Drug guide correction

Your proofreader goofed! On page 46 of the March+April 2016 edition of Positively Aware, the Ziagen header incorrectly lists “tenofovir disoproxil fumarate” as the generic name instead of “abacavir.” Thought you would want to know.

—Vickie Elijah, Pharm.D.

Editor Jeff Berry responds:

While POSITIVELY AWARE strives for accuracy, the generic name of Ziagen was misidentified in a heading in the 20th annual HIV Drug Guide. The generic name of Ziagen is abacavir sulfate. Also, the co-pay program for the drug Serostim covers up to $1,500 per prescription, with a lifetime maximum of 12 discounts; call (877) 714-AXIS (2947) for details. We regret the errors.

After the drug guide went to press, two new HIV medications were approved by the FDA, Descovy and Odefsey. Information about the new drugs can be found in Briefly 8.

The Big Picture

Thank you for the honor of having our members participate in the POSITIVELY AWARE cover photo [March+April, the 20th annual HIV Drug Guide]. About a dozen or so Being Alive members were able to participate in Louis Carr’s wonderful photo shoot over three locations for PA’s first-ever pullout cover. (Yeah, that’s me in the teal dress shirt!) Thank you also to Rick Guasco for allowing us to participate. Everyone in the HIV field keeps this edition all year long as a reference guide. I know it was physically and emotionally demanding for some of our members, but you wouldn’t know it from the photo. I love our Being Alive client members who are so engaged in their wellness.

—Garry George Bowie
Executive Director
Being Alive, Los Angeles

 Bless you, Louis Carr, for taking such incredible pics for this magazine. You are one of my heroes! Love to all!

—Irene Soderberg
West Hollywood, California

Best cover! One of the issues I look forward to every year from any of the HIV mags.

Eau Claire, Wisconsin

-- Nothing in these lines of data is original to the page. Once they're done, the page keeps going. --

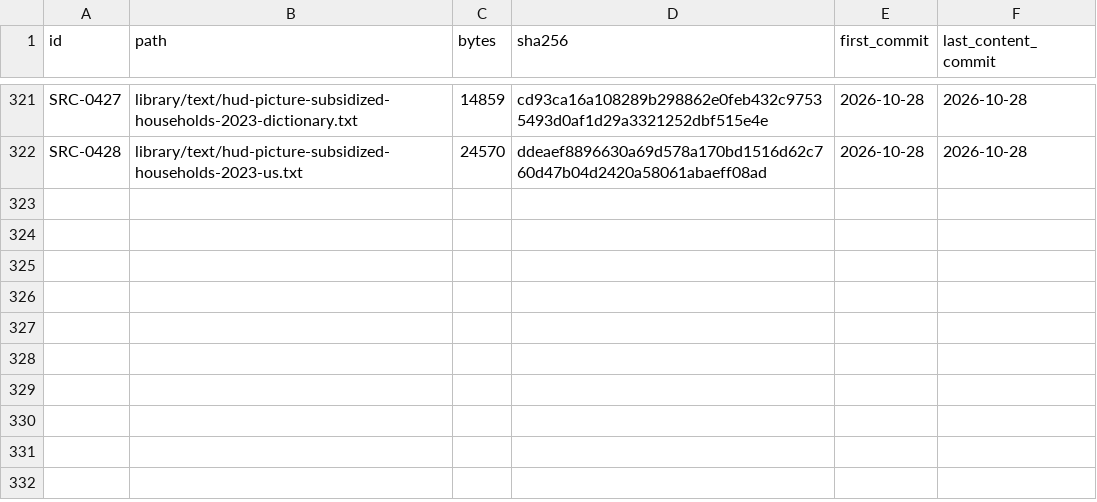
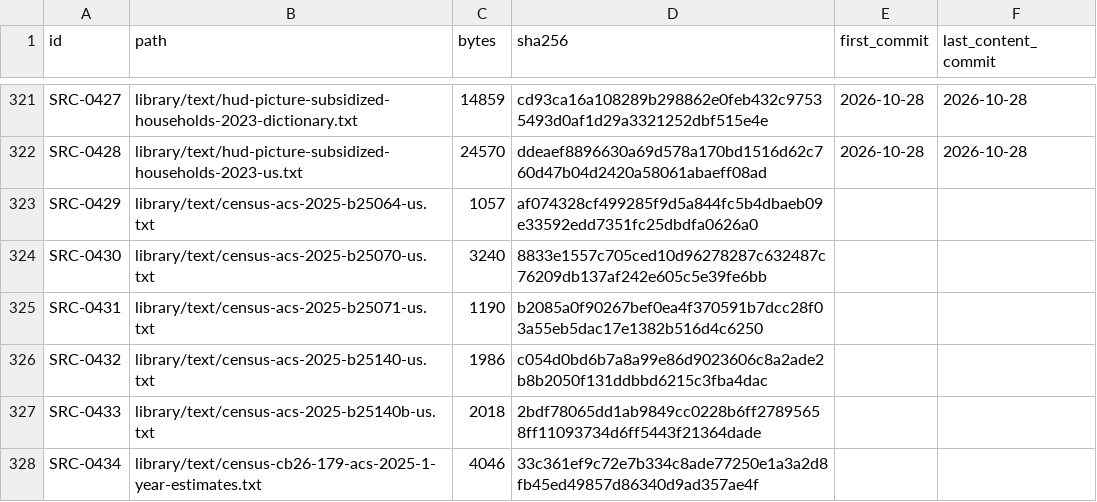
Before and after one commit to fm58cn6g4d-stack/project-2050, a CSV file: library/catalog-facts.csv, drawn as a sheet; only a part is shown, gaps mark what is left out.

```diff
--- a/library/catalog-facts.csv
+++ b/library/catalog-facts.csv
@@ -322 +322,7 @@ SRC-0427,library/text/hud-picture-subsidized-households-2023-dictionary.txt,1485
 SRC-0428,library/text/hud-picture-subsidized-households-2023-us.txt,24570,ddeaef8896630a69d578a170bd1516d62c760d47b04d2420a58061abaeff08ad,2026-10-28,2026-10-28
+SRC-0429,library/text/census-acs-2025-b25064-us.txt,1057,af074328cf499285f9d5a844fc5b4dbaeb09e33592edd7351fc25dbdfa0626a0,,
+SRC-0430,library/text/census-acs-2025-b25070-us.txt,3240,8833e1557c705ced10d96278287c632487c76209db137af242e605c5e39fe6bb,,
+SRC-0431,library/text/census-acs-2025-b25071-us.txt,1190,b2085a0f90267bef0ea4f370591b7dcc28f03a55eb5dac17e1382b516d4c6250,,
+SRC-0432,library/text/census-acs-2025-b25140-us.txt,1986,c054d0bd6b7a8a99e86d9023606c8a2ade2b8b2050f131ddbbd6215c3fba4dac,,
+SRC-0433,library/text/census-acs-2025-b25140b-us.txt,2018,2bdf78065dd1ab9849cc0228b6ff27895658ff11093734d6ff5443f21364dade,,
+SRC-0434,library/text/census-cb26-179-acs-2025-1-year-estimates.txt,4046,33c361ef9c72e7b334c8ade77250e1a3a2d8fb45ed49857d86340d9ad357ae4f,,
```
Also changed, not shown: library/catalog.csv, 11 other files.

While at the dentist at Desert AIDS Project today, I went looking for the current POSITIVELY AWARE, and right there on the cover is my fabulous friend and chanteuse Irene Soderberg. I have known her since we both lived in Portland and she had red hair and I had, well, hair. What a great surprise! PA is very important to those who work in HIV/HCV prevention. Your drug guide is a go-to when talking to clients about meds.

—Scott Davis
Palm Springs

I need to get three copies of this issue, since my coworkers kept eyeing my 2015 one in my cubicle.



Jeff Berry does a great, great job as editor of POSITIVELY AWARE. He’s passionate, well informed, and knows how to make every issue both interesting and a learning experience. Huge kudos.

—Jim O.

Remembering Spencer Cox

Just read the article about Spencer [“Spencer Cox: The Legacy of an Activist,” March+April 2016]. I loved him so much. We met in ’95 or ’96, and even those first two days are memorable. He asked if he could borrow my blue velvet outfit (he borrowed the jacket). We both had artsy backgrounds, and he also probably felt sorry for me because when I first joined the ACTG community advisory group, I was really ignored or distanced from the “guys.” 

 He made sure I wasn’t left totally alone. When he went back to school, I sent him a silly book bag and supplies like a kid. It is just heartbreaking to have lost such sweetness. I had spoken to him probably several months before he died, and now of course I wish I had been in touch constantly.

—Allegra Cermak
ACTG Community Coordinator

Blocking awareness

I am an indigent inmate in the Arkansas Department of Corrections (ACD). Myself as well as others have tried to get your publication in the many units of the ADC, but have been denied. The reason for denial is as follows: “It is not the responsibility of the ADC to provide such publications,” as well as “they promote homosexuality.”

—Jason D. Stump
Marianna, Arkansas

Growing awareness

I recently had the opportunity to read your magazine via an inmate who is housed in the same unit as I am. I didn’t even know that this magazine existed, let alone available to people such as myself who are living behind the fence, living positively unaware. The articles were very encouraging as well as informative. You have no idea how much of a difference your magazine can make in someone’s life who is living positive in a place like this. Thank you for your great work.

—James Wilson
Malone, Florida

Tales from the inside

I’m an inmate living with hep C. I’m also an openly gay inmate. I was able to get my hands on a few of your magazines. It’s good to know that you are out there supporting us living with HIV, AIDS, and hep C. I love the issues you are addressing in the LGBT community, and within the prisons. I’m a “legal aide” to my fellow inmates and I work within the medical dorms. Being openly gay, I come in contact with a lot of fellow inmates that open up more to me than others. Your magazine has given me a tool to help others as well as myself. The article “Tales from the Inside” [November+December 2015] by Chad Zawitz, MD, at Cook County Jail, was very inspiring to me as an inmate to step up and do more, and as a legal aide to reach out. I look forward to reading more of your magazine and using it to inspire and help others.

—Gary D. Nichols
La Grange, Kentucky